▶ [Dataset]:
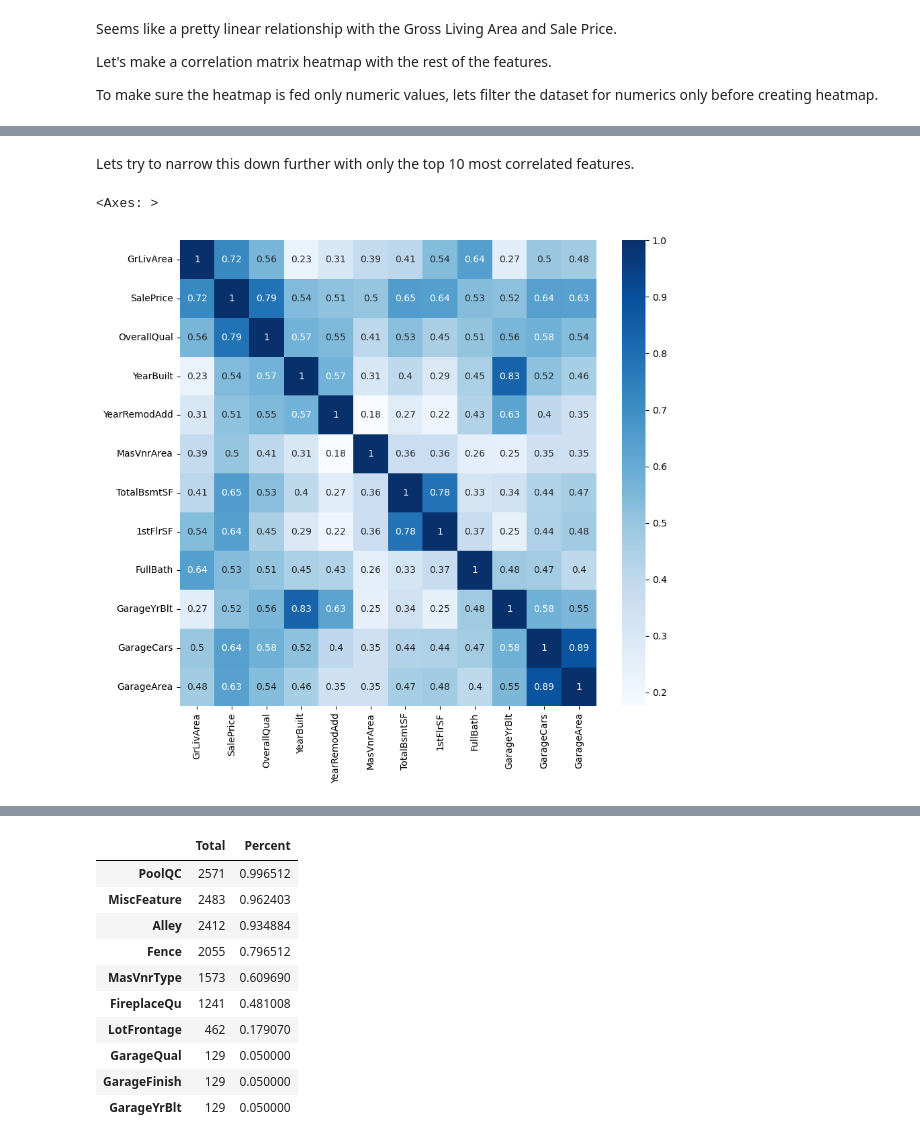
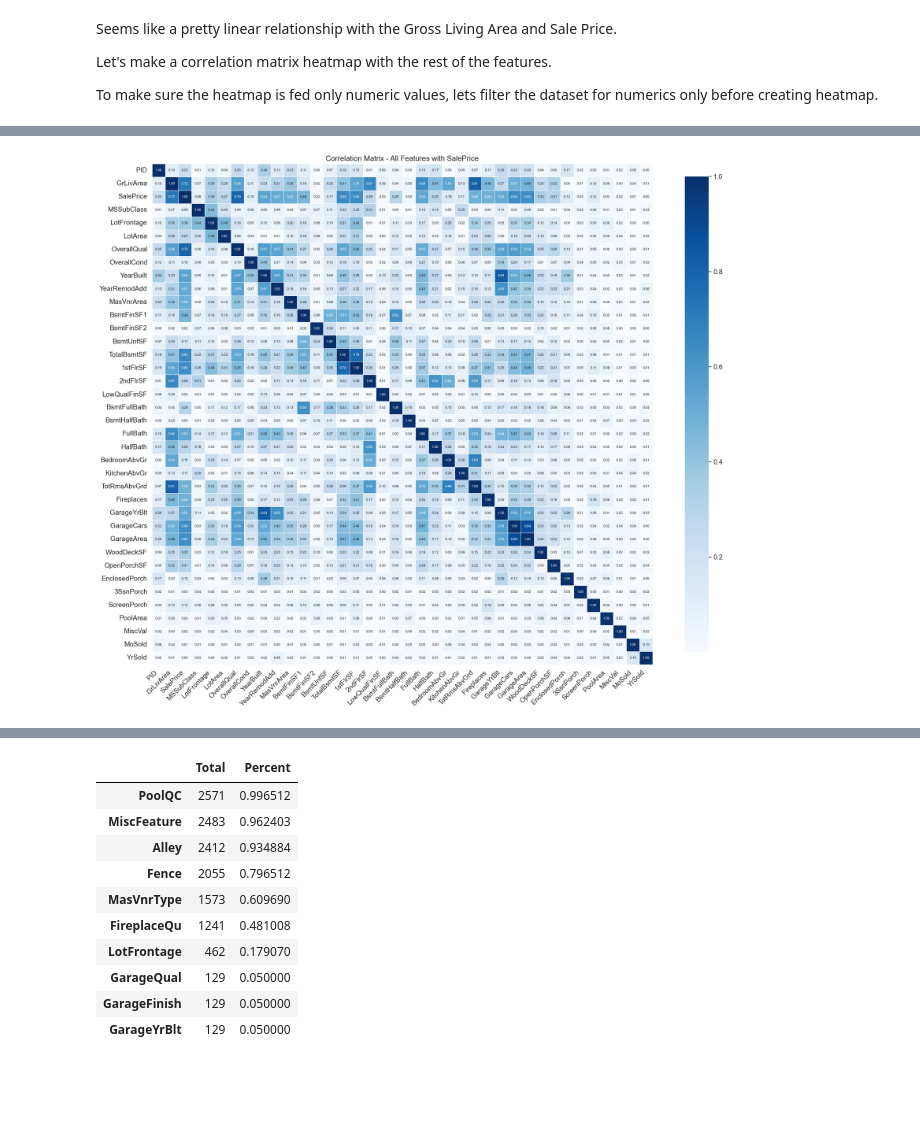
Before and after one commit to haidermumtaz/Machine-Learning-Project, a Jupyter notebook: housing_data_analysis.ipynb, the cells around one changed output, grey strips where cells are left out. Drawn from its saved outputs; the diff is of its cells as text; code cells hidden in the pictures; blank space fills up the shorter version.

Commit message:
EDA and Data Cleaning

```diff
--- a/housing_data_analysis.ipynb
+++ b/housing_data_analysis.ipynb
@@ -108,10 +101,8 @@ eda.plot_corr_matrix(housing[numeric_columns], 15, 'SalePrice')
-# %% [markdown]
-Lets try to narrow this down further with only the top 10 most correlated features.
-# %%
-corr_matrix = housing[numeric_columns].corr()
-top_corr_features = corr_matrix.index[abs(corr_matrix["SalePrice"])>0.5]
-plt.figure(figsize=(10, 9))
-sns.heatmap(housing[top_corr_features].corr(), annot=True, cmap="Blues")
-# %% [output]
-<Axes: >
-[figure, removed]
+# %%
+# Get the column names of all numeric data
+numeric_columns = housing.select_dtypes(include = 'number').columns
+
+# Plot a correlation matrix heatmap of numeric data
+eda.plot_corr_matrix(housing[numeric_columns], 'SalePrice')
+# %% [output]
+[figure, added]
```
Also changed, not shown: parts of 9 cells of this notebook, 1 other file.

---

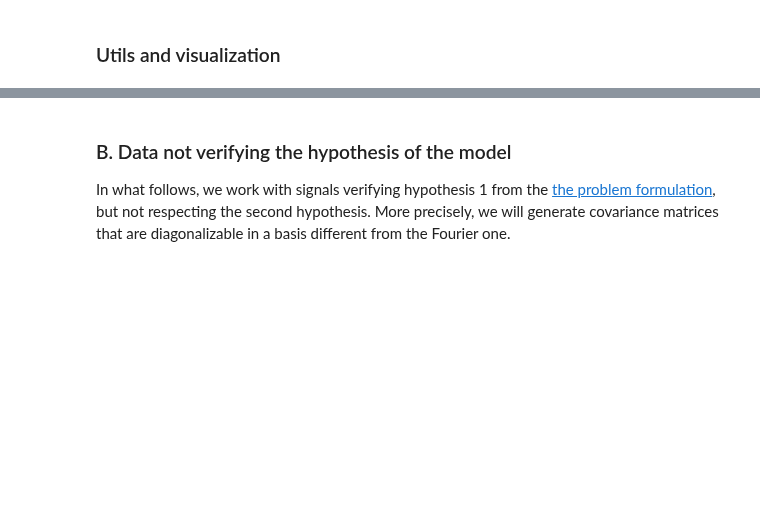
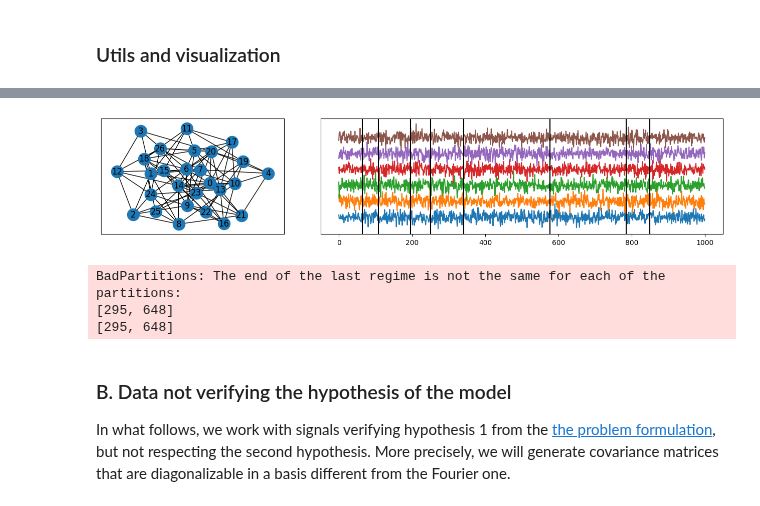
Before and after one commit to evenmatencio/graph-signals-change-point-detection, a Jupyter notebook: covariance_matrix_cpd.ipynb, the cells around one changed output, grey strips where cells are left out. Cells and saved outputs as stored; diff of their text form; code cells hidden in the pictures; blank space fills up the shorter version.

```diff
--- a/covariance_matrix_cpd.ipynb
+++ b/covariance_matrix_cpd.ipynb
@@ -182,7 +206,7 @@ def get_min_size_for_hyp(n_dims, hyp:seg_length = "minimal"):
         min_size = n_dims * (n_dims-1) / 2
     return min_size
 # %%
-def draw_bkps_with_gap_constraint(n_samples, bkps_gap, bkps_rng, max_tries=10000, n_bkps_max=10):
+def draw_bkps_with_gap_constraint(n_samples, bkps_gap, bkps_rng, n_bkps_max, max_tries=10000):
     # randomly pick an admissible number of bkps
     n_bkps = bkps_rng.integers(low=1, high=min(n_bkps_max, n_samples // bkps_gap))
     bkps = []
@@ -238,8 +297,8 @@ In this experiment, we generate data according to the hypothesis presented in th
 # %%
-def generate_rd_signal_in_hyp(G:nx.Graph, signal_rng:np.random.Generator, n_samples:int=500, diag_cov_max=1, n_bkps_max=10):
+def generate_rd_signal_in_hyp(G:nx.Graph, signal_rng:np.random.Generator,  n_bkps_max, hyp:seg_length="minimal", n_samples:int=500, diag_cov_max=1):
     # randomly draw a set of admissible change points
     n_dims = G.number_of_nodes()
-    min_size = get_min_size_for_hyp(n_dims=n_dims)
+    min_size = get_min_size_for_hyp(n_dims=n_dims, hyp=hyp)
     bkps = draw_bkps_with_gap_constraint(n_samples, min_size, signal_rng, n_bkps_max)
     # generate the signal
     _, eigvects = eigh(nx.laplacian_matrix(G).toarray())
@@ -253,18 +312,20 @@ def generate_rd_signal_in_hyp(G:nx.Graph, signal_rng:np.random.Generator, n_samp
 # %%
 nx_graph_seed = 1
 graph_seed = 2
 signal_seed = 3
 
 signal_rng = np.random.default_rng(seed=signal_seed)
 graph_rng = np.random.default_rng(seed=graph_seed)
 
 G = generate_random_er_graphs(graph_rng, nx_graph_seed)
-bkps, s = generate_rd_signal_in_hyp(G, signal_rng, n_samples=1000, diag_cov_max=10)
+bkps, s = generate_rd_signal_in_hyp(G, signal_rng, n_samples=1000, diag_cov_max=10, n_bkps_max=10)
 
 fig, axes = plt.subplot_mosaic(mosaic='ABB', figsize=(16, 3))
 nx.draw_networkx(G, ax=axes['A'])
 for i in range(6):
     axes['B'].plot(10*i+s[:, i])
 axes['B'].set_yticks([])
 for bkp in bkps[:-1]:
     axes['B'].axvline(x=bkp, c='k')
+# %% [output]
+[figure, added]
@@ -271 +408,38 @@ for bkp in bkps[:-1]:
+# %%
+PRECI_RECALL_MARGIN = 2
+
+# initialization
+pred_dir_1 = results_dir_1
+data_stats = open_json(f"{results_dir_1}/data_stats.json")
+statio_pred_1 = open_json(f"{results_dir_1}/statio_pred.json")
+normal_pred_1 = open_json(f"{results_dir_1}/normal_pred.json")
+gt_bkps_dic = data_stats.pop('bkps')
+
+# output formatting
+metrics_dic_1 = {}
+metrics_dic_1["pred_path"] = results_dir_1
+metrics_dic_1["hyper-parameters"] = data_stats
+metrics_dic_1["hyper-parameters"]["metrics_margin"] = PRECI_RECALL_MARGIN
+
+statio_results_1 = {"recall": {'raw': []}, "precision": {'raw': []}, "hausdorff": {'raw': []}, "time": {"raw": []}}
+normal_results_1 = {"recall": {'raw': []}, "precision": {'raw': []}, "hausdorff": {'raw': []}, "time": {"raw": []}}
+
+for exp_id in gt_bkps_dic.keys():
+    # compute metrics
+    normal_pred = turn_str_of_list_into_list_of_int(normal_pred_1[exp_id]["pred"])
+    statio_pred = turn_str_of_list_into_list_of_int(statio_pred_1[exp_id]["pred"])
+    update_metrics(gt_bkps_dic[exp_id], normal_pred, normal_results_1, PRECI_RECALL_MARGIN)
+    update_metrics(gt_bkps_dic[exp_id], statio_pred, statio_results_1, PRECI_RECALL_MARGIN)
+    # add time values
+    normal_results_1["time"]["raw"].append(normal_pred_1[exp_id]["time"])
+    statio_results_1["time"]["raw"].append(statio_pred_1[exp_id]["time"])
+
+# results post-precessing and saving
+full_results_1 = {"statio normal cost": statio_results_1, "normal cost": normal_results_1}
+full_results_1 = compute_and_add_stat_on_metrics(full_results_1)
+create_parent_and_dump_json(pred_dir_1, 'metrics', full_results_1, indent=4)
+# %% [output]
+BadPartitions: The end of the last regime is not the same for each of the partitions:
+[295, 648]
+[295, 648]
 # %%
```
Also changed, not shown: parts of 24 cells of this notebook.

▶ [Work request]: Using the entries above, repeat only the lines from the one containing "to haidermumtaz/Machine-Learning-Project, a" through the one containing "Also changed, not shown: parts of 9", end lines included.

▶ [Task response]:
Before and after one commit to haidermumtaz/Machine-Learning-Project, a Jupyter notebook: housing_data_analysis.ipynb, the cells around one changed output, grey strips where cells are left out. Drawn from its saved outputs; the diff is of its cells as text; code cells hidden in the pictures; blank space fills up the shorter version.

Commit message:
EDA and Data Cleaning

```diff
--- a/housing_data_analysis.ipynb
+++ b/housing_data_analysis.ipynb
@@ -108,10 +101,8 @@ eda.plot_corr_matrix(housing[numeric_columns], 15, 'SalePrice')
-# %% [markdown]
-Lets try to narrow this down further with only the top 10 most correlated features.
-# %%
-corr_matrix = housing[numeric_columns].corr()
-top_corr_features = corr_matrix.index[abs(corr_matrix["SalePrice"])>0.5]
-plt.figure(figsize=(10, 9))
-sns.heatmap(housing[top_corr_features].corr(), annot=True, cmap="Blues")
-# %% [output]
-<Axes: >
-[figure, removed]
+# %%
+# Get the column names of all numeric data
+numeric_columns = housing.select_dtypes(include = 'number').columns
+
+# Plot a correlation matrix heatmap of numeric data
+eda.plot_corr_matrix(housing[numeric_columns], 'SalePrice')
+# %% [output]
+[figure, added]
```
Also changed, not shown: parts of 9 cells of this notebook, 1 other file.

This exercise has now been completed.